TASK GOAL:
Search the data below for the string "your" and copy all lines where it shows up.

----- DATA EXTRACTS -----

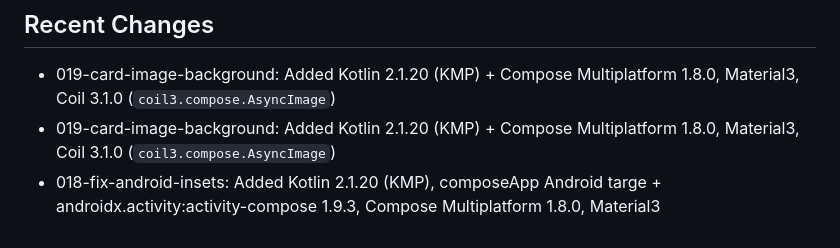
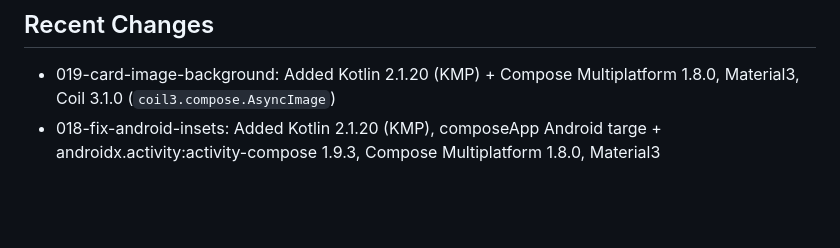
Before and after one commit to hanshin-lee/gallr, a Markdown page: CLAUDE.md, the part around the change. Drawn GitHub-style; blank space fills up the shorter version.

Commit message:
fix: remove duplicate entry in CLAUDE.md Recent Changes
Co-Authored-By: Claude Opus 4.6 (1M context) <noreply@anthropic.com>

```diff
--- a/CLAUDE.md
+++ b/CLAUDE.md
@@ -53,7 +53,6 @@ Kotlin 2.0+ (2.3.0 recommended), Compose Multiplatform 1.8.0+: Follow standard c
 
 ## Recent Changes
 - 019-card-image-background: Added Kotlin 2.1.20 (KMP) + Compose Multiplatform 1.8.0, Material3, Coil 3.1.0 (`coil3.compose.AsyncImage`)
-- 019-card-image-background: Added Kotlin 2.1.20 (KMP) + Compose Multiplatform 1.8.0, Material3, Coil 3.1.0 (`coil3.compose.AsyncImage`)
 - 018-fix-android-insets: Added Kotlin 2.1.20 (KMP), composeApp Android targe + androidx.activity:activity-compose 1.9.3, Compose Multiplatform 1.8.0, Material3
 
 
```
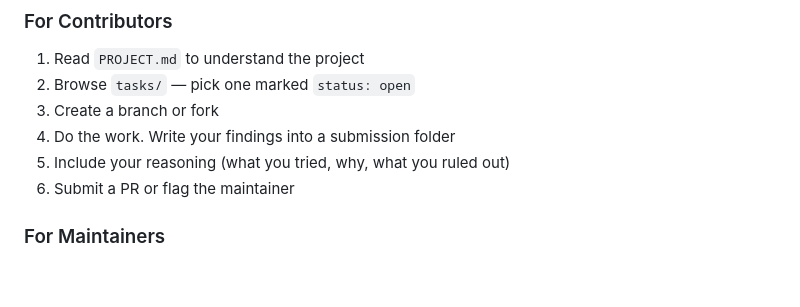
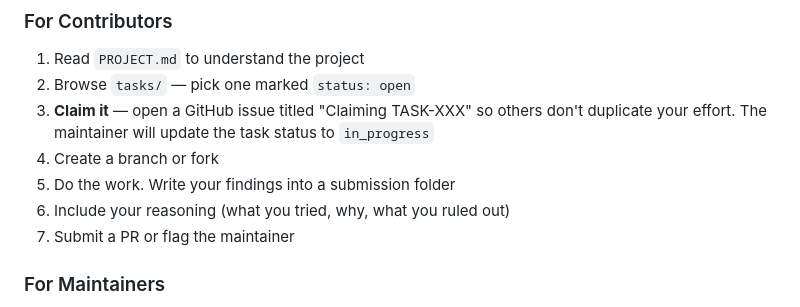
Before and after one commit to Gophercs/trifo_lucy_re, a Markdown page: collab/README.md, the part around the change. Drawn GitHub-style; blank space fills up the shorter version.

Commit message:
Add task claiming step to contributor workflow
Contributors should open an issue to claim a task before starting,
preventing duplicate effort. GitHub notifications handle the rest.

Co-Authored-By: Claude Opus 4.6 <noreply@anthropic.com>

```diff
--- a/collab/README.md
+++ b/collab/README.md
@@ -29,10 +29,13 @@ collab/
 
 1. Read `PROJECT.md` to understand the project
 2. Browse `tasks/` — pick one marked `status: open`
-3. Create a branch or fork
-4. Do the work. Write your findings into a submission folder
-5. Include your reasoning (what you tried, why, what you ruled out)
-6. Submit a PR or flag the maintainer
+3. **Claim it** — open a GitHub issue titled "Claiming TASK-XXX" so others
+   don't duplicate your effort. The maintainer will update the task status
+   to `in_progress`
+4. Create a branch or fork
+5. Do the work. Write your findings into a submission folder
+6. Include your reasoning (what you tried, why, what you ruled out)
+7. Submit a PR or flag the maintainer
 
 ### For Maintainers
 
```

-----

RESPONSE TO THIS TASK:
-4. Do the work. Write your findings into a submission folder
-5. Include your reasoning (what you tried, why, what you ruled out)
+   don't duplicate your effort. The maintainer will update the task status
+5. Do the work. Write your findings into a submission folder
+6. Include your reasoning (what you tried, why, what you ruled out)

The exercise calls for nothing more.